The pause in immigration to the north is the result of different factors, including the sharp contraction of the U.S. construction industry, greater vigilance along the border, the increase in deportations and Mexico’s long-term decline in birth rates, Pew says.
The population of Mexican origin in the United States, which up until 1930 was under 1 million, began to increase at an accelerating rate in 1970.
“The U.S. today has more immigrants from Mexico alone – 12.0 million – than any other country in the world has from all countries of the world,” the report notes, adding that Mexicans make up nearly 30 percent of all foreign-born residents of the United States.
Pew said that it is possible that the wave of Mexican immigration into the United States will once again begin increasing as the U.S. economy recovers.
“Compared with other foreign-born residents of the U.S., Mexican-born immigrants are younger, less educated and less likely to speak English very well,” the Pew report says, citing tabulations from the 2010 American Community Survey.
Almost 51 percent of Mexican immigrants are living in the United States illegally, and 58 percent of the country’s approximately 11.2 million undocumented immigrants are Mexicans.
“The sharp downward trend in net migration from Mexico began about five years ago and has led to the first significant decrease in at least two decades in the unauthorized Mexican population,” the Pew report says.
Between 1995 and 2000, the study says, some 670,000 people migrated from the United States to Mexico compared with 2.94 million who traveled from Mexico to the United States.
During the period 2005 to 2010, 1.39 million people went from the United States to Mexico compared with a migration of 1.37 million going in the other direction.
“Of the 1.4 million people who migrated from the U.S. to Mexico since 2005, including about 300,000 U.S.-born children, most did so voluntarily, but a significant minority were deported and remained in Mexico,” according to Pew.
Between 2000 and 2010, births exceeded immigration as a cause of growth in the Mexican-American population.

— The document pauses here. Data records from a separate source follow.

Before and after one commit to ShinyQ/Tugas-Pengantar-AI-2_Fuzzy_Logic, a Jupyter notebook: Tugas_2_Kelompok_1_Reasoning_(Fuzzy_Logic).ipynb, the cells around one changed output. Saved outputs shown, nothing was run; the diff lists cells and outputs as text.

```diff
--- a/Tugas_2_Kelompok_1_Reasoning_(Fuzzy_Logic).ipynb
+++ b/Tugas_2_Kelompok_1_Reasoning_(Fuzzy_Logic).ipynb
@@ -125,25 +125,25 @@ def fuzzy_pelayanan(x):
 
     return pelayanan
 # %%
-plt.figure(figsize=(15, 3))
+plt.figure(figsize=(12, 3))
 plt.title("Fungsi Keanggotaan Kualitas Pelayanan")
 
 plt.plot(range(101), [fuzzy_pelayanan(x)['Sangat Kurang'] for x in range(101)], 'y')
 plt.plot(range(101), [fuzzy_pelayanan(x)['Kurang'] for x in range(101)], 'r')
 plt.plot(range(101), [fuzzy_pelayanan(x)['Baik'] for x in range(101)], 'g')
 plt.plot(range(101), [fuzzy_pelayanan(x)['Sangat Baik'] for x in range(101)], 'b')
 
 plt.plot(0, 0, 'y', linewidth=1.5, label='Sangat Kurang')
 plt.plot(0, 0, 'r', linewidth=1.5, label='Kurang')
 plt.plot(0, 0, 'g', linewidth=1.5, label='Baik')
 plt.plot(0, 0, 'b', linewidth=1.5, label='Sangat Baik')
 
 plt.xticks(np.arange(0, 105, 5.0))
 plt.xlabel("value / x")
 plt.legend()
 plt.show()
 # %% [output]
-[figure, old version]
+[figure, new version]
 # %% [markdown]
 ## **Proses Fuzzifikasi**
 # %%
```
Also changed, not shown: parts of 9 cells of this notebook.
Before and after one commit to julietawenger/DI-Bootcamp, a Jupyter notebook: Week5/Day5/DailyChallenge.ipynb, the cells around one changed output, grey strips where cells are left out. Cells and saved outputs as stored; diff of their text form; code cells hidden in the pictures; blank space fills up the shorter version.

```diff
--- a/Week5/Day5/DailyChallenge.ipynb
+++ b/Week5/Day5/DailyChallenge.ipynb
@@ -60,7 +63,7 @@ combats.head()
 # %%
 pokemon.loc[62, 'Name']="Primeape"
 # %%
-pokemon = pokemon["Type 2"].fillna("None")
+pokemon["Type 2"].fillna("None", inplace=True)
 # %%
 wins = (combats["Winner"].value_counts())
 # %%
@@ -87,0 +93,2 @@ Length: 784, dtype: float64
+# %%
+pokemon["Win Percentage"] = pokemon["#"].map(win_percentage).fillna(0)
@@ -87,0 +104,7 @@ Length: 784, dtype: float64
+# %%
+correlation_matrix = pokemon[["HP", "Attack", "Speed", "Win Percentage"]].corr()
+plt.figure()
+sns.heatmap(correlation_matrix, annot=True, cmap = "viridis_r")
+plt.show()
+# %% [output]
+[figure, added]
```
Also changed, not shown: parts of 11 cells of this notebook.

“The population of Mexican-born residents of the U.S. is larger than the population of most countries or (U.S.) states,” the report points out. EFE